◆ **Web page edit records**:
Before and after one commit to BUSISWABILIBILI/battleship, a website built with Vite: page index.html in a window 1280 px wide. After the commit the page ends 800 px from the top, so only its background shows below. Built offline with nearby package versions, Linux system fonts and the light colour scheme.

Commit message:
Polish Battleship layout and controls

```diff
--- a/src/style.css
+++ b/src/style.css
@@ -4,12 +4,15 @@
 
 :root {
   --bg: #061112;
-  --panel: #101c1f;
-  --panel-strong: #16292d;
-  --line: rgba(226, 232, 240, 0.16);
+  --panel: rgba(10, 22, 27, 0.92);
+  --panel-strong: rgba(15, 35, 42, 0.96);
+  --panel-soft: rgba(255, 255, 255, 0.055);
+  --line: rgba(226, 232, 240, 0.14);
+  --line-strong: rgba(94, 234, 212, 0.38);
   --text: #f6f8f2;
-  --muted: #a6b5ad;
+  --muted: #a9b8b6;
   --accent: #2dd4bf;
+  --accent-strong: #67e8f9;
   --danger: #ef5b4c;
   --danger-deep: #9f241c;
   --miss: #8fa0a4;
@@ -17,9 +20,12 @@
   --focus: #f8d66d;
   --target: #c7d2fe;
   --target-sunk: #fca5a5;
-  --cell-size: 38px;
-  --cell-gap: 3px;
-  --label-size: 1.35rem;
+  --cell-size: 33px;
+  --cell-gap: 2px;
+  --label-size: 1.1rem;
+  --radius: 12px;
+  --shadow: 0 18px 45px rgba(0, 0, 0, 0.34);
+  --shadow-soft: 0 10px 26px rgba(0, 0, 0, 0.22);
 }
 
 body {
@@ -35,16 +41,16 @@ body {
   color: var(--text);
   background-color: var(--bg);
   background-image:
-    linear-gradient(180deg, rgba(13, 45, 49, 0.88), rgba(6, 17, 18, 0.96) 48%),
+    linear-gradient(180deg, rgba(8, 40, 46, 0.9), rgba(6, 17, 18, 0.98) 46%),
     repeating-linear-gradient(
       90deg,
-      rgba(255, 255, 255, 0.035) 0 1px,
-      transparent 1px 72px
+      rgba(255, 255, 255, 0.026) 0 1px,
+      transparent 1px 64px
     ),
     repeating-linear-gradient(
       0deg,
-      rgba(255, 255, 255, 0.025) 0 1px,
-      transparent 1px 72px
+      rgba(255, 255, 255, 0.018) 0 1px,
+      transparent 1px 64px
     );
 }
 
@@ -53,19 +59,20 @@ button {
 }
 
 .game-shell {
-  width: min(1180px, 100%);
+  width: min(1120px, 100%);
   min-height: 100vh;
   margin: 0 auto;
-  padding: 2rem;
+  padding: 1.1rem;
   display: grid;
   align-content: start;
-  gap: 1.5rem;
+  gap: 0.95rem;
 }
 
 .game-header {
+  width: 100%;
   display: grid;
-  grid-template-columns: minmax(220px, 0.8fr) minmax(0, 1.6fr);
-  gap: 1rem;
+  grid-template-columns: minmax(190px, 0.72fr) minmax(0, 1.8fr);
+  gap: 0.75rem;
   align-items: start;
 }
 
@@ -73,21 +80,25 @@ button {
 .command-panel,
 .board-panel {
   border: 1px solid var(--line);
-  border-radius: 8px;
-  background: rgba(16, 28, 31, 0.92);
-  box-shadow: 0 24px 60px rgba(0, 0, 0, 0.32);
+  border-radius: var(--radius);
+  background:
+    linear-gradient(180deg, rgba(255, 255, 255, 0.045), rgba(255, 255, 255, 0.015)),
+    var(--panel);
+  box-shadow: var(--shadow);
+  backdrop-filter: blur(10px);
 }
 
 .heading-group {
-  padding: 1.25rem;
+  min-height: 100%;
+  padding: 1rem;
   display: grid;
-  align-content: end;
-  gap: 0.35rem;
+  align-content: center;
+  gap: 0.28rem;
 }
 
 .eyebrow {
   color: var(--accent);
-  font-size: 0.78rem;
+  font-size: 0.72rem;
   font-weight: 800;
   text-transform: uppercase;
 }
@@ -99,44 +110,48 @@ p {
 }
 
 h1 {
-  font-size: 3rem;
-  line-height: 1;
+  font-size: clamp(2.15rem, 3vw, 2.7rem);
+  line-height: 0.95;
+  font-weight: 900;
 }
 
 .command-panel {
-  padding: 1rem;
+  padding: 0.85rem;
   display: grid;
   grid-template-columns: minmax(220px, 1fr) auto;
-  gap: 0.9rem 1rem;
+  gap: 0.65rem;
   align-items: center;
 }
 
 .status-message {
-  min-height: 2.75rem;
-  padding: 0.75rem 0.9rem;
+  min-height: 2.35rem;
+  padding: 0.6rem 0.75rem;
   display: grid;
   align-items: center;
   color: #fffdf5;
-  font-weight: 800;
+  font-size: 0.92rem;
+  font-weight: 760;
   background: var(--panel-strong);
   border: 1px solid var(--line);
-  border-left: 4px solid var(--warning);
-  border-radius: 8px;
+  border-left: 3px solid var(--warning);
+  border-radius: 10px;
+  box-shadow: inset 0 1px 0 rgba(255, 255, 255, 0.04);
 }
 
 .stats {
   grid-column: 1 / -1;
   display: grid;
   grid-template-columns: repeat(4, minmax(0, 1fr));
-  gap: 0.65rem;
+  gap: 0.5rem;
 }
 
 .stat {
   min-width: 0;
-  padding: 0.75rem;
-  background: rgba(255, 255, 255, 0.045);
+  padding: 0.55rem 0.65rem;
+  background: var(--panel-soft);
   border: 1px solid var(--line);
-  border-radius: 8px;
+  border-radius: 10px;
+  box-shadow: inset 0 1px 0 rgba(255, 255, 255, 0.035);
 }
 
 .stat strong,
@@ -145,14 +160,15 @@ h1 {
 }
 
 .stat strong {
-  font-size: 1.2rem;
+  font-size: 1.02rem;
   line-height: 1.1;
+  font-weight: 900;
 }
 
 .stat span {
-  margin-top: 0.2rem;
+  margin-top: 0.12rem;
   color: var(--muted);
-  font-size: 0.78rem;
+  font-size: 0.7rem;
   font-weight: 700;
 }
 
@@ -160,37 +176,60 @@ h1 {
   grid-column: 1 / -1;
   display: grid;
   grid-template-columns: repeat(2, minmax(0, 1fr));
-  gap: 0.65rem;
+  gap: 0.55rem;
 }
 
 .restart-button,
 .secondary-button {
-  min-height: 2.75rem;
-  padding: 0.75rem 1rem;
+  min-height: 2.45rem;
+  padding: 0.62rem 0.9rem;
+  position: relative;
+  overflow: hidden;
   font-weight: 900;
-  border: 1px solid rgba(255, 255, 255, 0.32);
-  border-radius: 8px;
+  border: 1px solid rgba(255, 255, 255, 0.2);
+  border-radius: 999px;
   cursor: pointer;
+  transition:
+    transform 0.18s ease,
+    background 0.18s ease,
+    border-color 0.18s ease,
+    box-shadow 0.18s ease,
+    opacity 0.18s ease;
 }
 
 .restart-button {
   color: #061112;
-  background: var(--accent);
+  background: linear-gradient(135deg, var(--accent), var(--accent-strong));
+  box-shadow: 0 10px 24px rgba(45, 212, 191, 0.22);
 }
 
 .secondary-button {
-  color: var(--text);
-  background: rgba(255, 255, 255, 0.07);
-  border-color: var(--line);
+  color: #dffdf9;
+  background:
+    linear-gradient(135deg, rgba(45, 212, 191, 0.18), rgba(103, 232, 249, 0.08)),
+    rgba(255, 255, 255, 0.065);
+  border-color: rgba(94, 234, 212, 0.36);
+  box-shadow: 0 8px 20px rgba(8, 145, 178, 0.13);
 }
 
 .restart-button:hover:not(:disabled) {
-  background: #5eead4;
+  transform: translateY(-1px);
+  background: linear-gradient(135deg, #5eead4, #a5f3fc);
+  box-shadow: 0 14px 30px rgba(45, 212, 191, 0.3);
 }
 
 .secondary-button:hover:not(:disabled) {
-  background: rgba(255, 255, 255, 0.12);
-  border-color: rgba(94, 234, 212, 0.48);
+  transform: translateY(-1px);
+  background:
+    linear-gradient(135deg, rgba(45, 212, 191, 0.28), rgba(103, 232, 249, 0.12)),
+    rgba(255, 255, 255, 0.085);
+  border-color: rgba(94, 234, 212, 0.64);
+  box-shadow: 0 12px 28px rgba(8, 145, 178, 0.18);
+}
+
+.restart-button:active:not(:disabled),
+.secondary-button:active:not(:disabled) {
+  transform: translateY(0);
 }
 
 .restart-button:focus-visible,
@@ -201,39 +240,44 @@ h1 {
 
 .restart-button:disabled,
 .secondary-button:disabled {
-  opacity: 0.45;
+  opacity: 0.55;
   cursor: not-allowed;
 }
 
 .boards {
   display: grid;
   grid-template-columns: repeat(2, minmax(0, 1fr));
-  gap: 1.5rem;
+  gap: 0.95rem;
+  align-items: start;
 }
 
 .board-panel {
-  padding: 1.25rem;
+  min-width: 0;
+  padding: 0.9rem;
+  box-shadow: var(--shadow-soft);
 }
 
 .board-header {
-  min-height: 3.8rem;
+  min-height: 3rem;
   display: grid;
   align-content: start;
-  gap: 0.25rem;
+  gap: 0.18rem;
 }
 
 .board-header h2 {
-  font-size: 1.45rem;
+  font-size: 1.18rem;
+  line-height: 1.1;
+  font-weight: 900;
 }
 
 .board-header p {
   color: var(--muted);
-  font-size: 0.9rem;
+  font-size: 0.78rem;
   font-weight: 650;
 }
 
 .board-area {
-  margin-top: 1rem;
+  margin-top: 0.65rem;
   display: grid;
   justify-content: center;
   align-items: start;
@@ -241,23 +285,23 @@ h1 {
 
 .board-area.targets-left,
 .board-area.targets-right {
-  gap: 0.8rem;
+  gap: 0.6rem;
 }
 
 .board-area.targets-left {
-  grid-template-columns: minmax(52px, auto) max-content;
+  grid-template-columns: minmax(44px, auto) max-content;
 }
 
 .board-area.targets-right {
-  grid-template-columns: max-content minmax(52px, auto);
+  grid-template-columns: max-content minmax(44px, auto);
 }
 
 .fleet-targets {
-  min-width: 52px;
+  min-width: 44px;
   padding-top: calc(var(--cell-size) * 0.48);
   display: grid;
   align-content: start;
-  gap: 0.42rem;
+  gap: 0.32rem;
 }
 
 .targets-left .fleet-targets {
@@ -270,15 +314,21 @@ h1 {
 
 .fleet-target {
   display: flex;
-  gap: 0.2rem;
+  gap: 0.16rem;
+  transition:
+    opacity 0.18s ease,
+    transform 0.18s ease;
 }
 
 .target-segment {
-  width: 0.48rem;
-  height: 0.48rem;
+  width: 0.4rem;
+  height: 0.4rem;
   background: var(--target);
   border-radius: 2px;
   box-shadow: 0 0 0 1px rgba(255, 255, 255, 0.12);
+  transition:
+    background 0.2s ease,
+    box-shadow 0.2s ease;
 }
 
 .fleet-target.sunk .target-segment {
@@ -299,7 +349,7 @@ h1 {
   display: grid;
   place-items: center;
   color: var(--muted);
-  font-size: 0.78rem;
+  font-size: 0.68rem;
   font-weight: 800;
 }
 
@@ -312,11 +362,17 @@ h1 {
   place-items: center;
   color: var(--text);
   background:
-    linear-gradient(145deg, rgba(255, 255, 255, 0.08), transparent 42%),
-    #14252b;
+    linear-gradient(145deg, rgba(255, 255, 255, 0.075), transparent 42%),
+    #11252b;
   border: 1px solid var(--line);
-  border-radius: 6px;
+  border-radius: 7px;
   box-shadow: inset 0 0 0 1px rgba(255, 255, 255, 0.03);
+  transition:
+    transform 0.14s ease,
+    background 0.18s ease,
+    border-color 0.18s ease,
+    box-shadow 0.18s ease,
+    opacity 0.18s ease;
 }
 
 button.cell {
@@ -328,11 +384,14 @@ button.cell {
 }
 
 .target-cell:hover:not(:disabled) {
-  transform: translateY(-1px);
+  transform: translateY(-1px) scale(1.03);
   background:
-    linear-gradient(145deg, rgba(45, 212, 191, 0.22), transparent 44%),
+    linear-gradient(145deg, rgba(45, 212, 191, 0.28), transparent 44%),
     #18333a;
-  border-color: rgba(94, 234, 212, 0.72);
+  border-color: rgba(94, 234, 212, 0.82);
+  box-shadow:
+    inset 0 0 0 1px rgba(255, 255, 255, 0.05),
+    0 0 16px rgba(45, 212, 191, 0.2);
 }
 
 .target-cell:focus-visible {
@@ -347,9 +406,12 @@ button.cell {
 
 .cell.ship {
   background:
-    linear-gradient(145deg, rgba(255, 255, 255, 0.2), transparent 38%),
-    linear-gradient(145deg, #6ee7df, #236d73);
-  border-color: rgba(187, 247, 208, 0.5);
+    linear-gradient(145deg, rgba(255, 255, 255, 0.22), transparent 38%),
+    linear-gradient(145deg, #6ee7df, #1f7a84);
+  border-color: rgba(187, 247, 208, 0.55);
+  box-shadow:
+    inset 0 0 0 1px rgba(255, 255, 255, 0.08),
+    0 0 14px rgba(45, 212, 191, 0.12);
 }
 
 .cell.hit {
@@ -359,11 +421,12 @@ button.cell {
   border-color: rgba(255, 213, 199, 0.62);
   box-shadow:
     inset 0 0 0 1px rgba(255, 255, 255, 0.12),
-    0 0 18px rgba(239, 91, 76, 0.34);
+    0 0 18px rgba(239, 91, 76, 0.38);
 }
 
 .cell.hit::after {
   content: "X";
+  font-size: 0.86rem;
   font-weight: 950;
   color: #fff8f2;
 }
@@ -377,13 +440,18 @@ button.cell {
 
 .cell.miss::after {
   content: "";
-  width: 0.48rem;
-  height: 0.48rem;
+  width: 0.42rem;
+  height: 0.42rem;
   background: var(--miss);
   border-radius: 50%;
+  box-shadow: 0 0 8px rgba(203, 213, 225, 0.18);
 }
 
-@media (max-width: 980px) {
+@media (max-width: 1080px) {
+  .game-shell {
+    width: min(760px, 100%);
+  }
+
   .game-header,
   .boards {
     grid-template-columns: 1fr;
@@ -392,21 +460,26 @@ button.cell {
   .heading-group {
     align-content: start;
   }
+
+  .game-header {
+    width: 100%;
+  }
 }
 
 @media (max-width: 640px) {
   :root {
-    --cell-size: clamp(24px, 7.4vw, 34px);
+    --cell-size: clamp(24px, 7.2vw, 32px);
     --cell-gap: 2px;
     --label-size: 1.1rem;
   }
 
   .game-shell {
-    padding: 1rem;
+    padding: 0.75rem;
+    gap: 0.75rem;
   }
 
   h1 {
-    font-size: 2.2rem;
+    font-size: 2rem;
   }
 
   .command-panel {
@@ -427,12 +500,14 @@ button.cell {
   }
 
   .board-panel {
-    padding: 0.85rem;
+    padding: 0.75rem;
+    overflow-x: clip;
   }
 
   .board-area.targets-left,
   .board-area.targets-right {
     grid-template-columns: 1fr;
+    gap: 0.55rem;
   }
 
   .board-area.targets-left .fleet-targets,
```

◆ **Try it**:
Please count up the lines above that include the string "left" and respond with the total alone.

◆ **Exercise response**:
7